- WHAT YOU HAVE TO DO -
The task calls for an exact copy of the records, without any images.

- DATASET RECORDS -
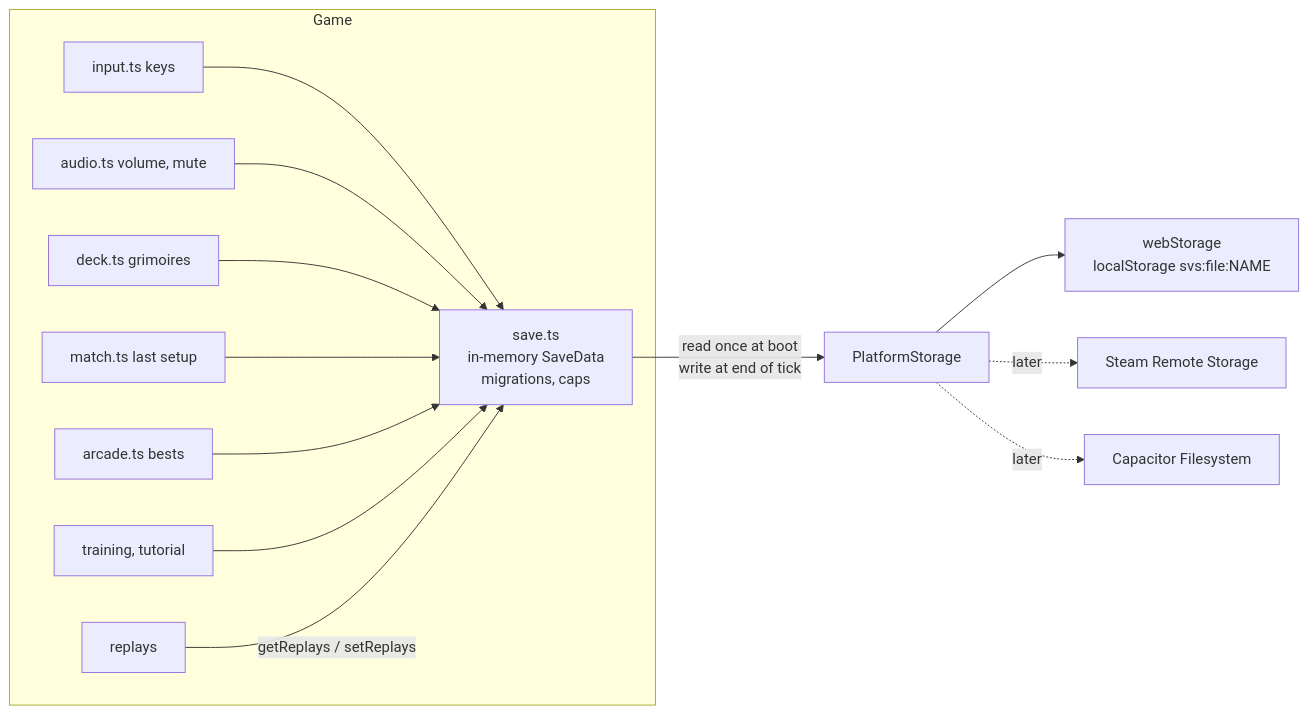
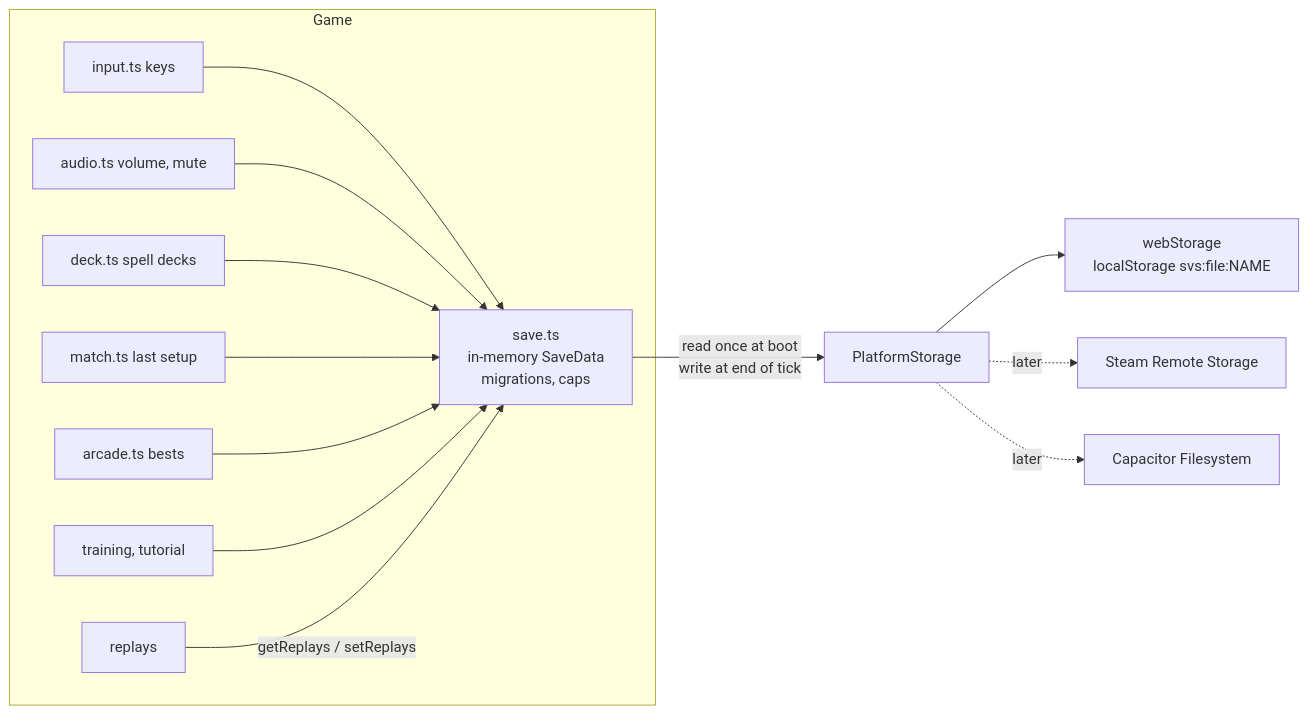
One commit to WesleyT4N/spell-vs-steel changed the first of 2 diagrams in docs/SAVES.md. Above: the diagram before and after it, drawn with Mermaid. The commit also changed other lines of this file and 16 other files, not shown here.

First line of the commit message:
Rename grimoire to spell deck everywhere; deck UI says spell deck

````diff
--- a/docs/SAVES.md
+++ b/docs/SAVES.md
@@ -6,16 +6,16 @@
 ```mermaid
 flowchart LR
   subgraph Game
     input[input.ts keys] --> S
     audio[audio.ts volume, mute] --> S
-    deck[deck.ts grimoires] --> S
+    deck[deck.ts spell decks] --> S
     match[match.ts last setup] --> S
     arcade[arcade.ts bests] --> S
     scenes[training, tutorial] --> S
     replays[replays] -->|getReplays / setReplays| S
   end
   S[save.ts<br/>in-memory SaveData<br/>migrations, caps] -->|read once at boot<br/>write at end of tick| P[PlatformStorage]
   P --> web[webStorage<br/>localStorage svs:file:NAME]
   P -.later.-> steam[Steam Remote Storage]
   P -.later.-> cap[Capacitor Filesystem]
 ```
````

- SOLUTION BELOW -
One commit to WesleyT4N/spell-vs-steel changed the first of 2 diagrams in docs/SAVES.md. Above: the diagram before and after it, drawn with Mermaid. The commit also changed other lines of this file and 16 other files, not shown here.

First line of the commit message:
Rename grimoire to spell deck everywhere; deck UI says spell deck

````diff
--- a/docs/SAVES.md
+++ b/docs/SAVES.md
@@ -6,16 +6,16 @@
 ```mermaid
 flowchart LR
   subgraph Game
     input[input.ts keys] --> S
     audio[audio.ts volume, mute] --> S
-    deck[deck.ts grimoires] --> S
+    deck[deck.ts spell decks] --> S
     match[match.ts last setup] --> S
     arcade[arcade.ts bests] --> S
     scenes[training, tutorial] --> S
     replays[replays] -->|getReplays / setReplays| S
   end
   S[save.ts<br/>in-memory SaveData<br/>migrations, caps] -->|read once at boot<br/>write at end of tick| P[PlatformStorage]
   P --> web[webStorage<br/>localStorage svs:file:NAME]
   P -.later.-> steam[Steam Remote Storage]
   P -.later.-> cap[Capacitor Filesystem]
 ```
````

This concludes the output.